NARBERTH. MR Benjamin John, who has been elected to the Mayoral chair of the city of Bath, is a Welshman, having been born at Llanddewi Velfrey, near Narberth. His father is still living at Whitland, having reached the age of 82 years. Mr B. John commenced life early, the vocation to which he was called being that of a chemist and druggist. Foa two years Mr John was in business at Clif- ton. In 1872 he went to reside at Bath. Ai an ardent and enthusiastic Liberal he hiu done much for that party in the ancient city
NEWCASTLE EMLYN. .J. APPOINTMENTS.— At the Penrhiwpal Pelcy- sessions on Tuesday, Mr. W. T. Jones (a member of the firm of W. Evans George and Sons, solicitors) was unanimously appointed clerk to the magistrates for the division, in the room of his father, the late MI. W. E. George. The following other appointments held by deceased have been conferred upon W. T. George, viz., superintendent registrarship of births, marriages, and deaths, and the clerkship to the Llanfyrnach Rural District Council.
BIRTH. JONES.—November 28th, at 3, Queen's Place, Jack son's-lane, Carmarthen, the wife of Mr. Daniel Jones, contractor, of a son. DEATHS. CROSSMAN.—November 25th, at Fountain Villa, Carmarthen, Mr. W. Crossman. JENKINS.—November 24th, at A berystwytb, Ellen, the sister of Mr. David Jenkins, Mus. Bac. (Cantab). JEREMY.—November 24th, at 64, Moorland-road, Cardiff, Mrs. Anne Jeremy, widow of the late Mr Jeremy, Pentrehydd, aged 81 yearp. JONES —November 28th, at the Grey Cow Inn, Carmarthen, Lizzie, daughter of Mr Daniel Jones, aged 16 years. PRICB.-November 23rd, at Northgate, Lampeter, Sarah Agnes, third daughter ef the late Daniel Price, of Talley House, Carmarthenshire, and sister of the late David Long Price, of the same I place.
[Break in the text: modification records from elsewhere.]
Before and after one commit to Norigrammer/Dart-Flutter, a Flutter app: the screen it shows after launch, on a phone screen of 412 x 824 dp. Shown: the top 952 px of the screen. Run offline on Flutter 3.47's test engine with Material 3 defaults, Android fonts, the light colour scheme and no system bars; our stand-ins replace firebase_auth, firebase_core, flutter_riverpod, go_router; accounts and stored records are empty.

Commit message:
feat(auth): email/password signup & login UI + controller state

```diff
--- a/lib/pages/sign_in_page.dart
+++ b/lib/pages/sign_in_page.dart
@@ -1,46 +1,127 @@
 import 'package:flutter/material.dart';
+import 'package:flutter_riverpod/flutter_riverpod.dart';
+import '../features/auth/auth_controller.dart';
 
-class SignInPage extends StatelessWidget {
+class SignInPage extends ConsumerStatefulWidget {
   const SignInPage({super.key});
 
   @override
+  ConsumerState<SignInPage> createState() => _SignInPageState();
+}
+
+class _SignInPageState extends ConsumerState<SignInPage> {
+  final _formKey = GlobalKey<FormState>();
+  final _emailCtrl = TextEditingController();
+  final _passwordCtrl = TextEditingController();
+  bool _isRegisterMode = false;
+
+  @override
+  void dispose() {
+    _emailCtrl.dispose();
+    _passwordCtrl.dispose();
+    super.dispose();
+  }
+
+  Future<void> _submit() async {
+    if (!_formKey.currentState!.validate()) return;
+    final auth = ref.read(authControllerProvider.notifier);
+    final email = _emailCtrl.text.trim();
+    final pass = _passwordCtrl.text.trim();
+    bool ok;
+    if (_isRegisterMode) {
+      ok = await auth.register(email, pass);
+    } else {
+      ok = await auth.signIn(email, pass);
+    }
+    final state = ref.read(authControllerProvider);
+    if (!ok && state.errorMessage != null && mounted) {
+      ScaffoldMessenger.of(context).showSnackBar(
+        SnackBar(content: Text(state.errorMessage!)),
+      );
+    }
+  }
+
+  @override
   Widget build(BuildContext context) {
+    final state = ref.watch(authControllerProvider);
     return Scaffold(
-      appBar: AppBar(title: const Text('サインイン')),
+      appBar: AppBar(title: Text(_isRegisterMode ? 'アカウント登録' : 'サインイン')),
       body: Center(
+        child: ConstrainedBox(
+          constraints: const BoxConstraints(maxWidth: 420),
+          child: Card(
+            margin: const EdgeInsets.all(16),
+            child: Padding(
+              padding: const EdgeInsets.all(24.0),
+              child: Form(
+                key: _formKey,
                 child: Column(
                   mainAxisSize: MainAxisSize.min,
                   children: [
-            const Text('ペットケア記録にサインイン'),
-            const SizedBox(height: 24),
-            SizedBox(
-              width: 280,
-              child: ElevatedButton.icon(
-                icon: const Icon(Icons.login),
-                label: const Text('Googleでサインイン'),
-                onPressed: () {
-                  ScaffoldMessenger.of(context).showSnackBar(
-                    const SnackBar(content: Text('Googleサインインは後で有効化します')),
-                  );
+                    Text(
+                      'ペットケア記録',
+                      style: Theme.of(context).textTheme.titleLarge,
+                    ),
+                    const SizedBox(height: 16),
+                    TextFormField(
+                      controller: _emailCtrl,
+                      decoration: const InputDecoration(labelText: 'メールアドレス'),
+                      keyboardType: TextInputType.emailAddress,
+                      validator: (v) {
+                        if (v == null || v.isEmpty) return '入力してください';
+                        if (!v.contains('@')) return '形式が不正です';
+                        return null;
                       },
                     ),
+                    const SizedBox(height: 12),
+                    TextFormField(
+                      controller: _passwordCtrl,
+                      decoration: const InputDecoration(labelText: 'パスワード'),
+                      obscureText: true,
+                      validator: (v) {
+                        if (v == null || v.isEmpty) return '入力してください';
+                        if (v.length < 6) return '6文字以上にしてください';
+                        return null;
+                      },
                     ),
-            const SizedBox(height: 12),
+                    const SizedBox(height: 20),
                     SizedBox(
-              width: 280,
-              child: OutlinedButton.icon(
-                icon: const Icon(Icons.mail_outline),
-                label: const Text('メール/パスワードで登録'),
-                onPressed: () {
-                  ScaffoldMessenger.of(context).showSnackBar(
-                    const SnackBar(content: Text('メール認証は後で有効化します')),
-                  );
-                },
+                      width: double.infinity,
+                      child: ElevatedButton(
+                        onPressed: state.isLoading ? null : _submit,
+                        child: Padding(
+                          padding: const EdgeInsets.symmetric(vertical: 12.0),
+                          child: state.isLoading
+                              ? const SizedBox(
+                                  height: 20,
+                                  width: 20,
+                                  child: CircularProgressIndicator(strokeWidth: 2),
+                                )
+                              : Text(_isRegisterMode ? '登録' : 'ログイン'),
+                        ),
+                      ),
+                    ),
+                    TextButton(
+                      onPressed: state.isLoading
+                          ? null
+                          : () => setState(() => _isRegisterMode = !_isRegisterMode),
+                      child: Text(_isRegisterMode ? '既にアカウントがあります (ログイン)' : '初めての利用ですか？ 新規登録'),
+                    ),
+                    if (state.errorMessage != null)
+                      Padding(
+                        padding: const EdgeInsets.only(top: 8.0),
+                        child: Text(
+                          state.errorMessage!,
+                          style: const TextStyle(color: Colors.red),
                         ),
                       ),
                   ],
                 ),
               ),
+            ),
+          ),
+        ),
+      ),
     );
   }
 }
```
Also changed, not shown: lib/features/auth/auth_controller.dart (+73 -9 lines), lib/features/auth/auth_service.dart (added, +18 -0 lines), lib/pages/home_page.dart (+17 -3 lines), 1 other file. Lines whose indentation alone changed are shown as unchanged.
RICKARD. -November 28th, at Francis Well, Car. marthen, Mr W. I. Rickard, aged 70 years. 1 SIXNETT.—November 23r J, at Llangyndir Rectory, Crickhowell, Charlotte Elizabeth (Lottie), the wife- of the Rev. W. H. Sinnett.